Biological functions of sulfatide

Sulfatide participates in many biological systems and functions, including the nervous system, the immune system, and in haemostasis/ thrombosis. Sulfatide has also been shown to play a minor role in the kidneys. (W)

The structural formula of a sulfatide.
Sulfolipids are a class of lipids which possess a sulfur-containing functional group. An abundant sulfolipid is sulfoquinovosyl diacylglycerol, which is composed of a glycoside of sulfoquinovose and diacylglycerol. In plants, sulfoquinovosyl diacylglycerides (SQDG) are important members of the sulfur cycle. Other important sulfolipids include sulfatide and seminolipid, each of which are sulfated glycolipids. (W)

Chemical structure of sulfoquinovosyl distearoylglycerol, a type of sulfoquinovosyl diacylglycerol.

Synthesis of sulfatide.
supramolecular assembly

A supramolecular assembly or "supermolecule" is a well defined complex of molecules held together by noncovalent bonds. While a supramolecular assembly can be simply composed of two molecules (e.g., a DNA double helix or an inclusion compound), it is more often used to denote larger complexes of molecules that form sphere-, rod-, or sheet-like species. Micelles, liposomes and biological membranes are examples of supramolecular assemblies. The dimensions of supramolecular assemblies can range from nanometers to micrometers. Thus they allow access to nanoscale objects using a bottom-up approach in far fewer steps than a single molecule of similar dimensions.

The process by which a supramolecular assembly forms is called molecular self-assembly. Some try to distinguish self-assembly as the process by which individual molecules form the defined aggregate. Self-organization, then, is the process by which those aggregates create higher-order structures. This can become useful when talking about liquid crystals and block copolymers. (W)

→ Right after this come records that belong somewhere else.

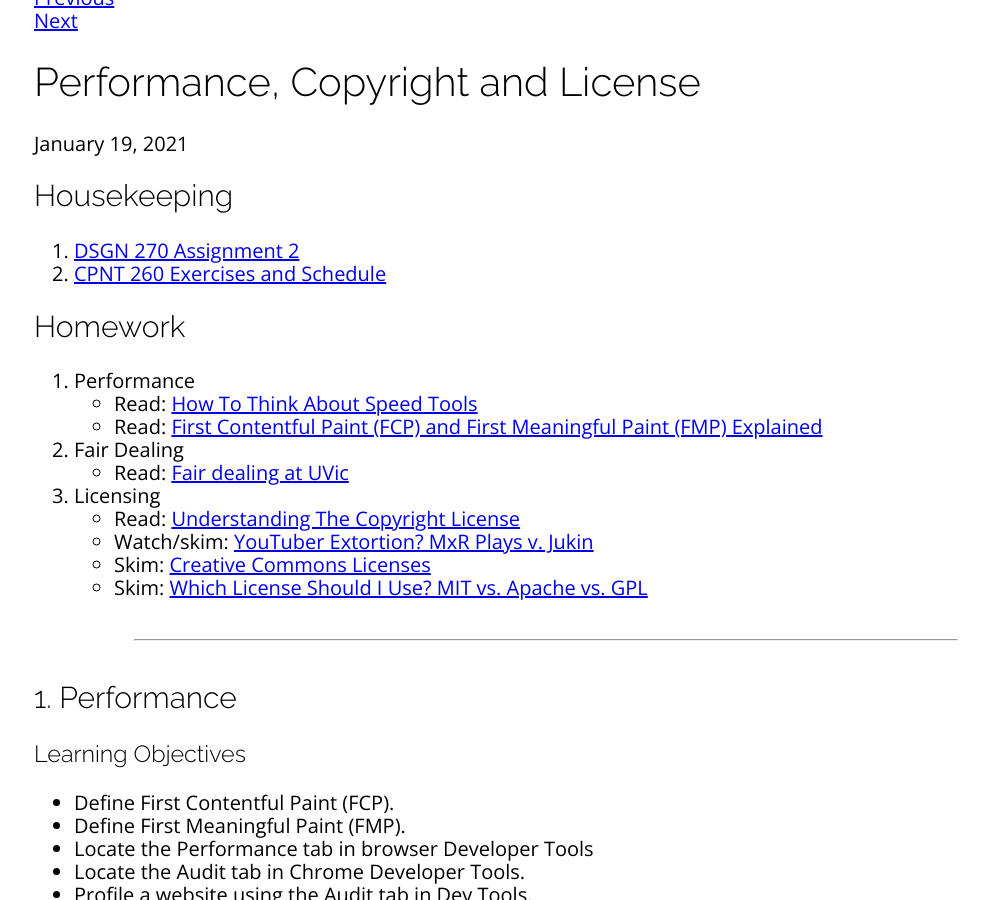
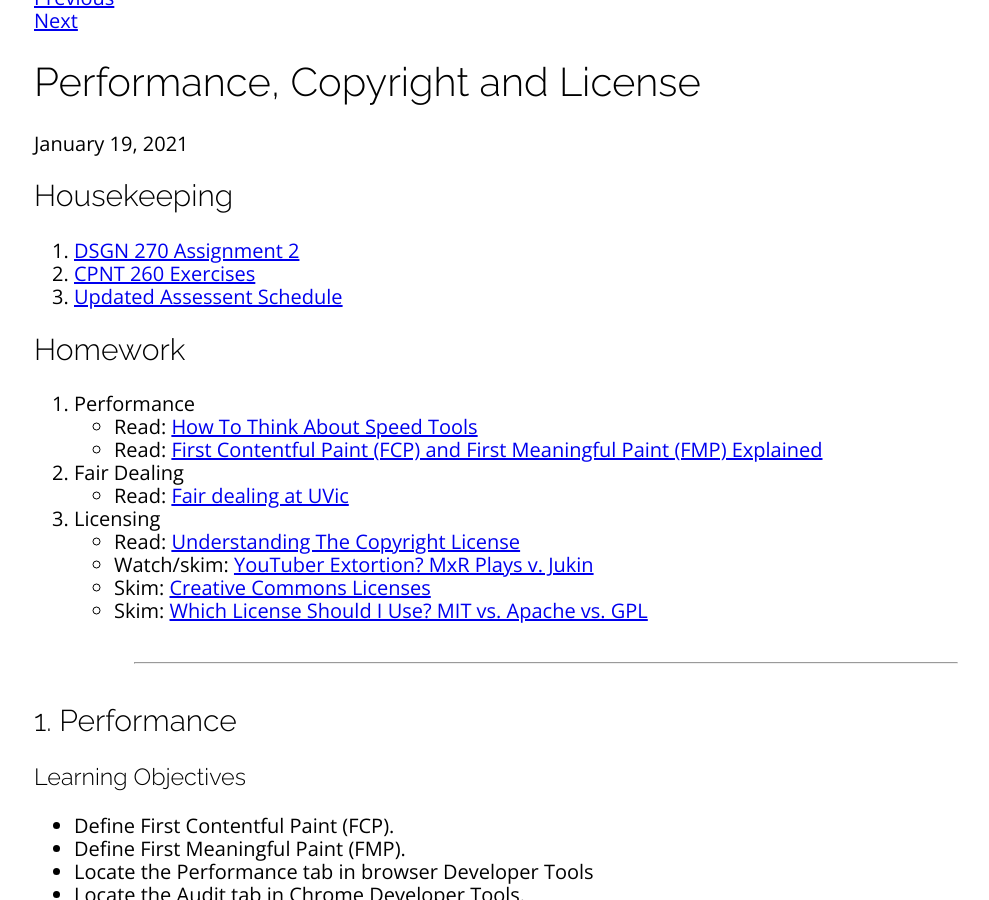
Before and after one commit to sait-wbdv/winter-2021, a Jekyll site: the page built from _posts/2021-01-19-performance-copyright-licensing.md, in a window 1280 px wide and 900 px high, scrolled down 366 px. Shown: the whole window, without its empty margins (94-1083 px from the left). Built offline with Jekyll 4.4.1, drawn with Linux system fonts in a browser that asks for light colours; nearby versions of some CDN libraries.

Commit message:
updated housekeeping

```diff
--- a/_posts/2021-01-19-performance-copyright-licensing.md
+++ b/_posts/2021-01-19-performance-copyright-licensing.md
@@ -6,7 +6,8 @@ categories: dsgn270
 
 ## Housekeeping
 1. [DSGN 270 Assignment 2](https://github.com/sait-wbdv/assessments/blob/master/dsgn270/)
-2. [CPNT 260 Exercises and Schedule](https://github.com/sait-wbdv/assessments/blob/master/cpnt260/)
+2. [CPNT 260 Exercises](https://github.com/sait-wbdv/assessments/blob/master/cpnt260/)
+3. [Updated Assessent Schedule](https://github.com/sait-wbdv/assessments)
 
 ## Homework
 1. Performance
```
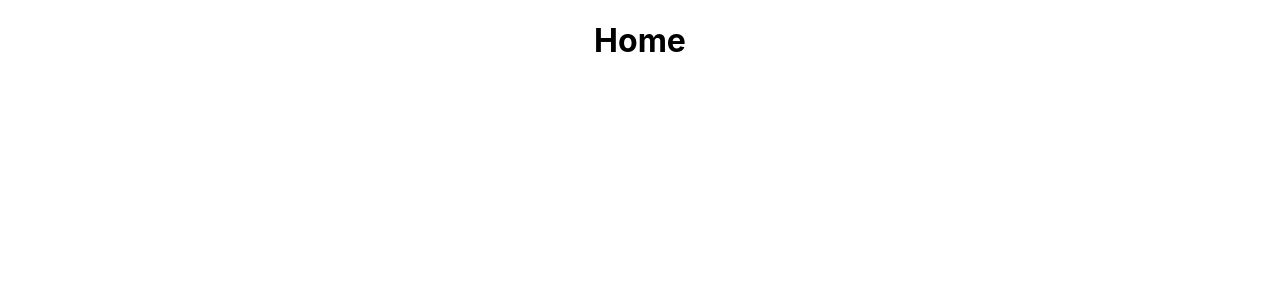
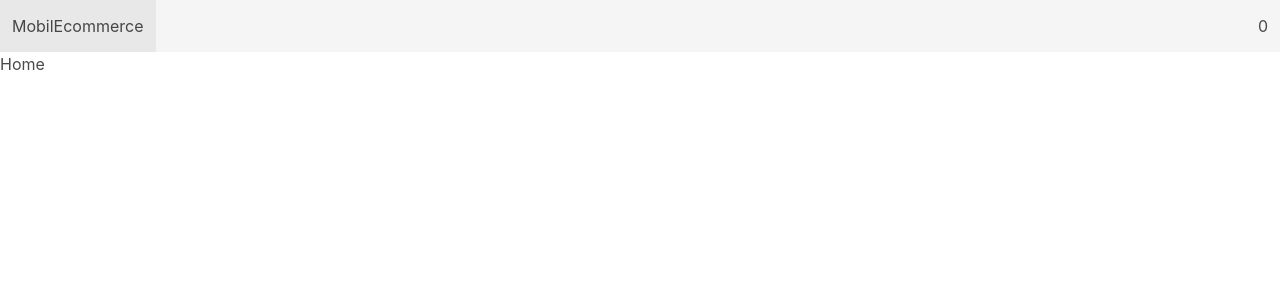
Before and after one commit to jmvaliente/mobilecommerce, a React (Create React App) app: page / in a window 1280 px wide. Shown: the top 300 px of the page. Built offline with nearby package versions, Linux system fonts and the light colour scheme.

Commit message:
feat(Header Home): added Header in home page

```diff
--- a/src/App.js
+++ b/src/App.js
@@ -1,17 +1,17 @@
 import { Routes, Route } from 'react-router-dom'
 import Home from './ui/pages/Home'
 import ProductDetail from './ui/pages/ProductDetail'
-import './App.css'
+import Header from './ui/components/header/Header'
+import './bulma.css'
 
 function App () {
   return (
     <div className='App'>
-      <div className='App'>
-        <Routes>
-          <Route path='/' element={<Home />} />
-          <Route path='/:id' element={<ProductDetail />} />
-        </Routes>
-      </div>
+      <Header />
+      <Routes>
+        <Route path='/' element={<Home />} />
+        <Route path='/:id' element={<ProductDetail />} />
+      </Routes>
     </div>
   )
 }
```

In this example two pyrene butyric acids are bound within a hexameric nanocapsule composed of six C-hexylpyrogallol arenes held together by hydrogen bonds. The side chains of the pyrene butyric acids are omitted.